### The data

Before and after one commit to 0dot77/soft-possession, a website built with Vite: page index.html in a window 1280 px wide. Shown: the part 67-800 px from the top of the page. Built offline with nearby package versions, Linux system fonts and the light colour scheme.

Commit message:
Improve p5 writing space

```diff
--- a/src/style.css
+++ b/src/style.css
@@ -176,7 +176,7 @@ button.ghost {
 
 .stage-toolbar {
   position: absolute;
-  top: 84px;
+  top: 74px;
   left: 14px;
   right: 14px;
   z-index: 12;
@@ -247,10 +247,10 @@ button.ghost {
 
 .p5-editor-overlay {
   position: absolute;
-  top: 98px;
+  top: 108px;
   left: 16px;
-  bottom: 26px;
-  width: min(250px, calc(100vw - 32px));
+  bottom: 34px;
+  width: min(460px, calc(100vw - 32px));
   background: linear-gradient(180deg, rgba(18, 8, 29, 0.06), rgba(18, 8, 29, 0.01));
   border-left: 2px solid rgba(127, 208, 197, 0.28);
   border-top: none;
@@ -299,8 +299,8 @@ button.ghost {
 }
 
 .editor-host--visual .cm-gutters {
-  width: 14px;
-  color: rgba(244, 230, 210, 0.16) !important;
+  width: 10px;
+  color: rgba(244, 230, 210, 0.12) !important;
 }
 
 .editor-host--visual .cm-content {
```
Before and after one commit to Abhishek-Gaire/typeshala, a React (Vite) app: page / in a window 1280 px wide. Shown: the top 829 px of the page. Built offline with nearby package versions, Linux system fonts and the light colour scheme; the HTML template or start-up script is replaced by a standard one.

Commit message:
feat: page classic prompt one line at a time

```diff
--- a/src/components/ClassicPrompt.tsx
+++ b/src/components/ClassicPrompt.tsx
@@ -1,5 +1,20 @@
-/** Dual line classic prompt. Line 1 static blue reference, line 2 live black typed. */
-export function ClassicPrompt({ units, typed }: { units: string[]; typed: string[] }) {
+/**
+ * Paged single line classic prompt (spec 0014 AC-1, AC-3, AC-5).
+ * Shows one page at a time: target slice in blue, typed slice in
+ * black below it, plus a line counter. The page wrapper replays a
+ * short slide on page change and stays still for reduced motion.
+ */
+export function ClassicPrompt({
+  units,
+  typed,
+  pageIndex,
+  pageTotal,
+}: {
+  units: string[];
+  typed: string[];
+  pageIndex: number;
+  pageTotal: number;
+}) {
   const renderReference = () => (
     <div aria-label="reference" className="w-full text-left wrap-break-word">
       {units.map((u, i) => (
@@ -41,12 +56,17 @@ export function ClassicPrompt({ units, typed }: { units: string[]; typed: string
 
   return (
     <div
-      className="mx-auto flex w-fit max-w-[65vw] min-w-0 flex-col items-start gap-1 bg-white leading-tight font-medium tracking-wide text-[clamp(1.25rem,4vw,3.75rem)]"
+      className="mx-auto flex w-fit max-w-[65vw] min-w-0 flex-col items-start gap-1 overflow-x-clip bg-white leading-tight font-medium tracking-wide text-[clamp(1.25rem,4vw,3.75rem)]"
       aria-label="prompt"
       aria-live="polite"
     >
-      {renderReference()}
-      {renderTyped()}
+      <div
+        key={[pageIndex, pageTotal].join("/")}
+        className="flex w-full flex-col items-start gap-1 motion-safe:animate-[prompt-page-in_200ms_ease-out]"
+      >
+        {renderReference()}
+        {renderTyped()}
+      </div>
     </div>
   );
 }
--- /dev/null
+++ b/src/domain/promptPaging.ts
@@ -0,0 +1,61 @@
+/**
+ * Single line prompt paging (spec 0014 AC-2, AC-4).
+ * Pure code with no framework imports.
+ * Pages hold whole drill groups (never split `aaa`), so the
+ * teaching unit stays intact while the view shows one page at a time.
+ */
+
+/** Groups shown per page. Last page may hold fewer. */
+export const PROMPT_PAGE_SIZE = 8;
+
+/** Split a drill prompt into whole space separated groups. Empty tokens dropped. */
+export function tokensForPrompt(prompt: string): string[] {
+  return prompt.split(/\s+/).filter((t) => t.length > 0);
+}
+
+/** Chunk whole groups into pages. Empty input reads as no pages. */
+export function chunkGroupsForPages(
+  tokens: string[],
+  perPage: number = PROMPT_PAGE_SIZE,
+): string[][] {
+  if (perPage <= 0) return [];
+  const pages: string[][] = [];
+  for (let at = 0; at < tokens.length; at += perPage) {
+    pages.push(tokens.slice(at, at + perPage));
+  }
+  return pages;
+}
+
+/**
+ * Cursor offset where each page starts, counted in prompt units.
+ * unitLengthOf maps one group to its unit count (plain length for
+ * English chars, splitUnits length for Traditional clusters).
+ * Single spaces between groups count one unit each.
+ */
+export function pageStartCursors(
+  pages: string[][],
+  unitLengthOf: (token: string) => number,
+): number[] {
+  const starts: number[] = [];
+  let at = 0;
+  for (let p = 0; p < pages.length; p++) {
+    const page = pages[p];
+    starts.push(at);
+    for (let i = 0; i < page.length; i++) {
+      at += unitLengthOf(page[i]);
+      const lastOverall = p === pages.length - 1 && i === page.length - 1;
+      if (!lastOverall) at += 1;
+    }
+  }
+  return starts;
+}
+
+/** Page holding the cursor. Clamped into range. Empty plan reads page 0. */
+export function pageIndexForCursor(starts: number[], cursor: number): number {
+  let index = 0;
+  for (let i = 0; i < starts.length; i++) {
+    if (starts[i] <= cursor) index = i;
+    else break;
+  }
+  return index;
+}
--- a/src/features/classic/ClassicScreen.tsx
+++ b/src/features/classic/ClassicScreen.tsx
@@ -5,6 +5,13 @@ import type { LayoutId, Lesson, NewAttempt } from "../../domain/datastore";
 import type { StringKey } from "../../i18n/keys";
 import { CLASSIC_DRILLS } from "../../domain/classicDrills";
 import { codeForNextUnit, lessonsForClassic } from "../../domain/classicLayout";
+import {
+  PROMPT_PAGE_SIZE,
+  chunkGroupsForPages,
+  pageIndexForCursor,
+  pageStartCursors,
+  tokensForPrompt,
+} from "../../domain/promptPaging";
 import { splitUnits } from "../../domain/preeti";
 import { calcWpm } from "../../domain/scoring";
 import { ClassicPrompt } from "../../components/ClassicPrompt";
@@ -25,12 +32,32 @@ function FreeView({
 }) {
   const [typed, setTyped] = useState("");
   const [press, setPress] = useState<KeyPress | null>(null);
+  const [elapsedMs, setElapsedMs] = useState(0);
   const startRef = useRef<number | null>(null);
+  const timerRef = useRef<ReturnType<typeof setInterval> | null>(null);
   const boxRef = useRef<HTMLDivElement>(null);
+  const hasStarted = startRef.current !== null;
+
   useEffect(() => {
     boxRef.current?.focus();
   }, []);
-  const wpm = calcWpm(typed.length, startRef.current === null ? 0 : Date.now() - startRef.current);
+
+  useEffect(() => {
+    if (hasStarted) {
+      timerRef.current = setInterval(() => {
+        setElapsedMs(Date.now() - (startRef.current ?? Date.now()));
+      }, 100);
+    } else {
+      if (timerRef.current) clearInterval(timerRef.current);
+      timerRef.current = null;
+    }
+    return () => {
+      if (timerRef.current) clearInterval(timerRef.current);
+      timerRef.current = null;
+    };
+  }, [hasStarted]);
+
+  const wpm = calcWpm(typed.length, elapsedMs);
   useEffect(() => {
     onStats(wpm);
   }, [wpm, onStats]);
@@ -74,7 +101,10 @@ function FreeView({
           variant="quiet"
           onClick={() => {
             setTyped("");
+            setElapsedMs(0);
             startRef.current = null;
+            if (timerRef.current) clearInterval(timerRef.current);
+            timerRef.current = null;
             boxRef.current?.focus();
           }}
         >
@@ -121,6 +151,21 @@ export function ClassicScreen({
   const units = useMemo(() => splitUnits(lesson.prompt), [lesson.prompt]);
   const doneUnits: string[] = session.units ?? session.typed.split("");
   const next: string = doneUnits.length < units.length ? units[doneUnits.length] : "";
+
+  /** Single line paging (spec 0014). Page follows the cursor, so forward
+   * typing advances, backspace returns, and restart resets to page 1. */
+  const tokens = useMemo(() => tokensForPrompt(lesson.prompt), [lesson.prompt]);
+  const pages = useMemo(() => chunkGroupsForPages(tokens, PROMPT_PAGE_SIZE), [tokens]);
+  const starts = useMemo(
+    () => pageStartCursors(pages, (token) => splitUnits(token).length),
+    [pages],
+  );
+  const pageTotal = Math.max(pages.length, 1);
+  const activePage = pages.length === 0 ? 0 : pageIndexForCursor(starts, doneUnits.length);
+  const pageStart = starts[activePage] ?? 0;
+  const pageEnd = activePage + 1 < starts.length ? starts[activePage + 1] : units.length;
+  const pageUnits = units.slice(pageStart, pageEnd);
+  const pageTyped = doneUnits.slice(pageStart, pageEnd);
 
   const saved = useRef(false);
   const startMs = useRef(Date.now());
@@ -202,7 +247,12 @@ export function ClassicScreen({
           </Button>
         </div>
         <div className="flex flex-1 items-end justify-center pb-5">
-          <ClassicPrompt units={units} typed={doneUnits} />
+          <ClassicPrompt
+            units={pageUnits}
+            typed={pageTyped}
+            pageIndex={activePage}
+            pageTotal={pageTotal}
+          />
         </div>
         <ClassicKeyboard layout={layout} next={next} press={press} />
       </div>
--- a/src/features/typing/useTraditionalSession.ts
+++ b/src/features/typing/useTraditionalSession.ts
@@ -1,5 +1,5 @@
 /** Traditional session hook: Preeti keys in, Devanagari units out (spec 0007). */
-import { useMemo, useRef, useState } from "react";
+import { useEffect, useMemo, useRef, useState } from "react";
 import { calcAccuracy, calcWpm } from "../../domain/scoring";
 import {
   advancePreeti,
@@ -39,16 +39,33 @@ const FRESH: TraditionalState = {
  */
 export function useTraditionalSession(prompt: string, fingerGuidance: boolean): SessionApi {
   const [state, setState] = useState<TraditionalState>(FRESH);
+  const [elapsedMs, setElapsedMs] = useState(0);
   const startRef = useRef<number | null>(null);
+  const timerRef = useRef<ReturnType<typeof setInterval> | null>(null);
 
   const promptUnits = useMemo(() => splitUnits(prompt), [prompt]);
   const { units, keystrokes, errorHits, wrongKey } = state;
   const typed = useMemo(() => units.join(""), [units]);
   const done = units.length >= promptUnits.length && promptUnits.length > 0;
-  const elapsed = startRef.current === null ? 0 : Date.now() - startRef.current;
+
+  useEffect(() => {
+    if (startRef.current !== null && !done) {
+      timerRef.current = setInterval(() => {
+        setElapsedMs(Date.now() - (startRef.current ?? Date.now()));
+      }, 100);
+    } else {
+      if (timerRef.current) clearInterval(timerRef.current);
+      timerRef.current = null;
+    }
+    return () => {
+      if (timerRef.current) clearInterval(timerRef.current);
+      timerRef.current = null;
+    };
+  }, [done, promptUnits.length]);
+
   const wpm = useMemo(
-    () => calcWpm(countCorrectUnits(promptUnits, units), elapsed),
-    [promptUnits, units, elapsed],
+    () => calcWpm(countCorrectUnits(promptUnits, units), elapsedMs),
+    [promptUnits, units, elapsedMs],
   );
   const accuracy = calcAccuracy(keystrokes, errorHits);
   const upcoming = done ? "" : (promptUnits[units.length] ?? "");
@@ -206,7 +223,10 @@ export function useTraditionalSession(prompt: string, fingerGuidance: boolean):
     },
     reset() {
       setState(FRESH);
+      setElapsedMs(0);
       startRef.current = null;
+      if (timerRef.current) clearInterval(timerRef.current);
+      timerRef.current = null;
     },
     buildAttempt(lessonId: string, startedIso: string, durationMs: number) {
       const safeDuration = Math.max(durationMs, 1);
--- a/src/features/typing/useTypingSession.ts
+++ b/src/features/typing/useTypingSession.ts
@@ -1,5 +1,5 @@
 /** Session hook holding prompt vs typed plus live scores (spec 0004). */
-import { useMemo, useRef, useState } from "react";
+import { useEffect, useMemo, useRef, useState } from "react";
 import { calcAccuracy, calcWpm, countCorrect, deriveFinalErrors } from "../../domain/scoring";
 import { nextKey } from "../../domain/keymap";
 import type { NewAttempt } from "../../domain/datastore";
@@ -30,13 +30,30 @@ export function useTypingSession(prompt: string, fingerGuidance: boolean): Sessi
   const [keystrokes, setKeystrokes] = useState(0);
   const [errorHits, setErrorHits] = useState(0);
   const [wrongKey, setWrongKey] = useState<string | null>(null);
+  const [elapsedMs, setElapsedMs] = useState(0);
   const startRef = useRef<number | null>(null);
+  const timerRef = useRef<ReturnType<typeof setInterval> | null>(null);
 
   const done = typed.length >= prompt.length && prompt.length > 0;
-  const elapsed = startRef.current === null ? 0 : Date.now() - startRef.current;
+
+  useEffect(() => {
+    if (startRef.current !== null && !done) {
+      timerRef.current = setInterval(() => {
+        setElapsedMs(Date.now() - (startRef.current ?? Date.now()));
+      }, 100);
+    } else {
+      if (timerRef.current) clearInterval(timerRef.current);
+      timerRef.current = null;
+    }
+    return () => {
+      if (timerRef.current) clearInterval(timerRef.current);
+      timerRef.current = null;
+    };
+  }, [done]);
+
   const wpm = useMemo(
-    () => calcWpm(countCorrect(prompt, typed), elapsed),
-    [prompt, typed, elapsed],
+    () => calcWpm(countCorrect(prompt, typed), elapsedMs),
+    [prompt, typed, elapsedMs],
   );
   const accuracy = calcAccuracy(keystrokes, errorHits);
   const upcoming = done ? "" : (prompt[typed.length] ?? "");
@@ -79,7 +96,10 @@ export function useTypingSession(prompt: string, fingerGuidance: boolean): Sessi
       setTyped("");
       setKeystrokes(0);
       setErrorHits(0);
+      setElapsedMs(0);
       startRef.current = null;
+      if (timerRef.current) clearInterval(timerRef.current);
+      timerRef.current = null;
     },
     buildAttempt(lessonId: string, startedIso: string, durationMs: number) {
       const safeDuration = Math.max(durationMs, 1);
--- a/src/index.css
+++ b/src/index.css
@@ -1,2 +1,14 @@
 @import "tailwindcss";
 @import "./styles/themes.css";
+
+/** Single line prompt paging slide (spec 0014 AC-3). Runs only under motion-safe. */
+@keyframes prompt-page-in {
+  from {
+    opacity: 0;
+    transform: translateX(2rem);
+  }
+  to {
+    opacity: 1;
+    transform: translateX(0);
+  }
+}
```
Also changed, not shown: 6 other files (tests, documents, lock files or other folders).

### Task
The lines above that hold the string "spec" are to be located and copied.

### Response box
+ * Paged single line classic prompt (spec 0014 AC-1, AC-3, AC-5).
+ * Single line prompt paging (spec 0014 AC-2, AC-4).
+  /** Single line paging (spec 0014). Page follows the cursor, so forward
 /** Traditional session hook: Preeti keys in, Devanagari units out (spec 0007). */
 /** Session hook holding prompt vs typed plus live scores (spec 0004). */
+/** Single line prompt paging slide (spec 0014 AC-3). Runs only under motion-safe. */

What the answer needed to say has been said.